HOW TO COMPLETE THIS TASK:
Wherever the word "issues" shows up in the data, report the line it sits in.

-------- MATERIAL PROVIDED --------

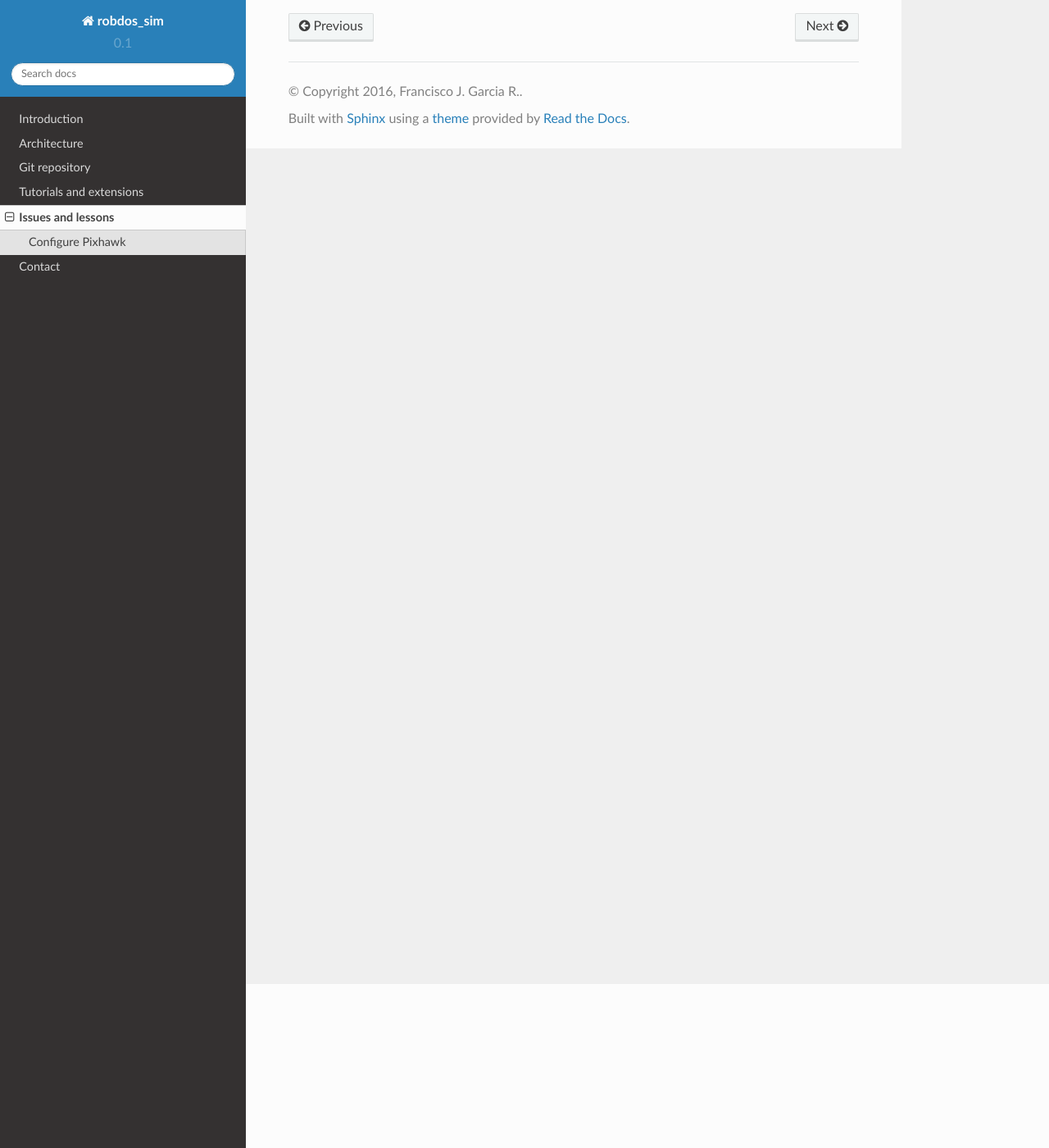
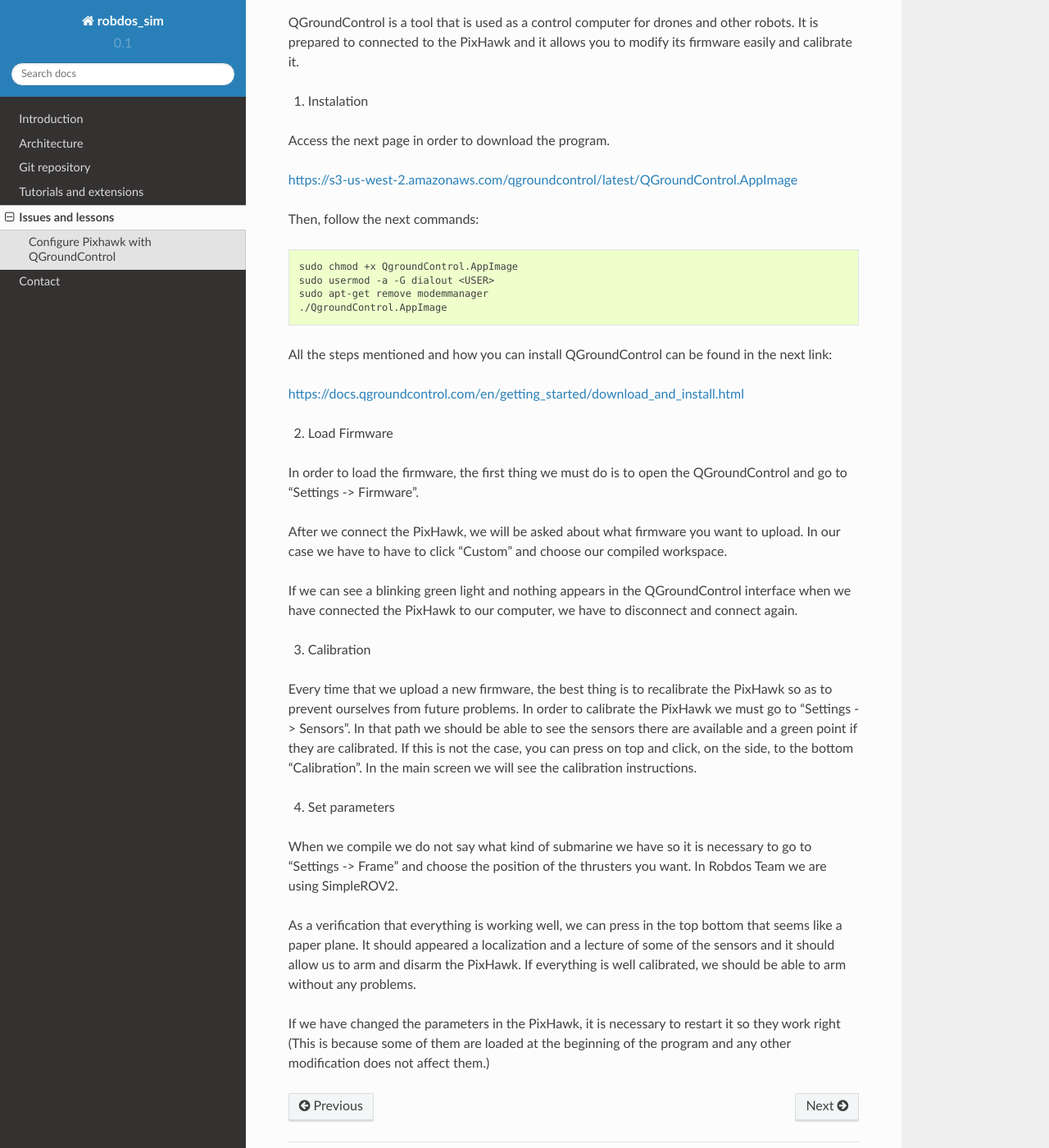
Before and after one commit to francisc0garcia/robdos_documentation, a Sphinx documentation site: the page built from docs/source/issues.rst, in a window 1280 px wide and 1400 px high, scrolled down 200 px. Shown: the whole window at 82% size. Built offline with Sphinx 7.4.7 and the Read the Docs theme 2.0.0, drawn with Linux system fonts in a browser that asks for light colours; some of the changed text lies outside the part shown.

Commit message:
QGroundControl Documentation

```diff
--- a/docs/source/contact.rst
+++ b/docs/source/contact.rst
@@ -3,8 +3,8 @@ Contact us
 
 * If you want more info about the project:
 
-- Francisco J. Garcia R. - garciar@rhrk.uni-kl.de
-- Javier Fernandez       - javier.f3rnand3z@gmail.com
+	- Francisco J. Garcia R. - garciar@rhrk.uni-kl.de
+	- Javier Fernandez       - javier.f3rnand3z@gmail.com
 
 
 * robdos simulation license:
--- a/docs/source/issues.rst
+++ b/docs/source/issues.rst
@@ -1,6 +1,63 @@
 Robdos issues and lessons
-*************************
+=========================
 
 
-Configure Pixhawk
-^^^^^^^^^^^^^^^^^
+Configure Pixhawk with QGroundControl
+^^^^^^^^^^^^^^^^^^^^^^^^^^^^^^^^^^^^^
+
+QGroundControl is a tool that is used as a control computer for drones and other robots.
+It is prepared to connected to the PixHawk and it allows you to modify its firmware easily and calibrate it.
+
+1. Instalation
+
+Access the next page in order to download the program.
+
+https://s3-us-west-2.amazonaws.com/qgroundcontrol/latest/QGroundControl.AppImage
+
+Then, follow the next commands:
+
+.. code-block:: none
+
+	sudo chmod +x QgroundControl.AppImage
+	sudo usermod -a -G dialout <USER>
+	sudo apt-get remove modemmanager
+	./QgroundControl.AppImage
+
+
+All the steps mentioned and how you can install QGroundControl can be found in the next link:
+
+https://docs.qgroundcontrol.com/en/getting_started/download_and_install.html
+
+
+2. Load Firmware
+
+In order to load the firmware, the first thing we must do is to open the QGroundControl and go
+to "Settings -> Firmware".
+
+After we connect the PixHawk, we will be asked about what firmware you want to upload. In our case
+we have to have to click "Custom" and choose our compiled workspace.
+
+If we can see a blinking green light and nothing appears in the QGroundControl interface when we
+have connected the PixHawk to our computer, we have to disconnect and connect again.
+
+3. Calibration
+
+Every time that we upload a new firmware, the best thing is to recalibrate the PixHawk so as to prevent
+ourselves from future problems. In order to calibrate the PixHawk we must go to "Settings -> Sensors".
+In that path we should be able to see the sensors there are available and a green point if they are calibrated.
+If this is not the case, you can press on top and click, on the side, to the bottom "Calibration".
+In the main screen we will see the calibration instructions.
+
+4. Set parameters
+
+When we compile we do not say what kind of submarine we have so it is necessary to go to "Settings -> Frame"
+and choose the position of the thrusters you want. In Robdos Team we are using SimpleROV2.
+
+
+
+As a verification that everything is working well, we can press in the top bottom that seems like a paper plane.
+It should appeared a localization and a lecture of some of the sensors and it should allow us to arm and disarm
+the PixHawk. If everything is well calibrated, we should be able to arm without any problems.
+
+If we have changed the parameters in the PixHawk, it is necessary to restart it so they work right (This is because
+some of them are loaded at the beginning of the program and any other modification does not affect them.)
```
Also changed, not shown: docs/source/architecture.rst (+13 -0 lines).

--------

OUTPUT BELOW:
Before and after one commit to francisc0garcia/robdos_documentation, a Sphinx documentation site: the page built from docs/source/issues.rst, in a window 1280 px wide and 1400 px high, scrolled down 200 px. Shown: the whole window at 82% size. Built offline with Sphinx 7.4.7 and the Read the Docs theme 2.0.0, drawn with Linux system fonts in a browser that asks for light colours; some of the changed text lies outside the part shown.
--- a/docs/source/issues.rst
+++ b/docs/source/issues.rst
 Robdos issues and lessons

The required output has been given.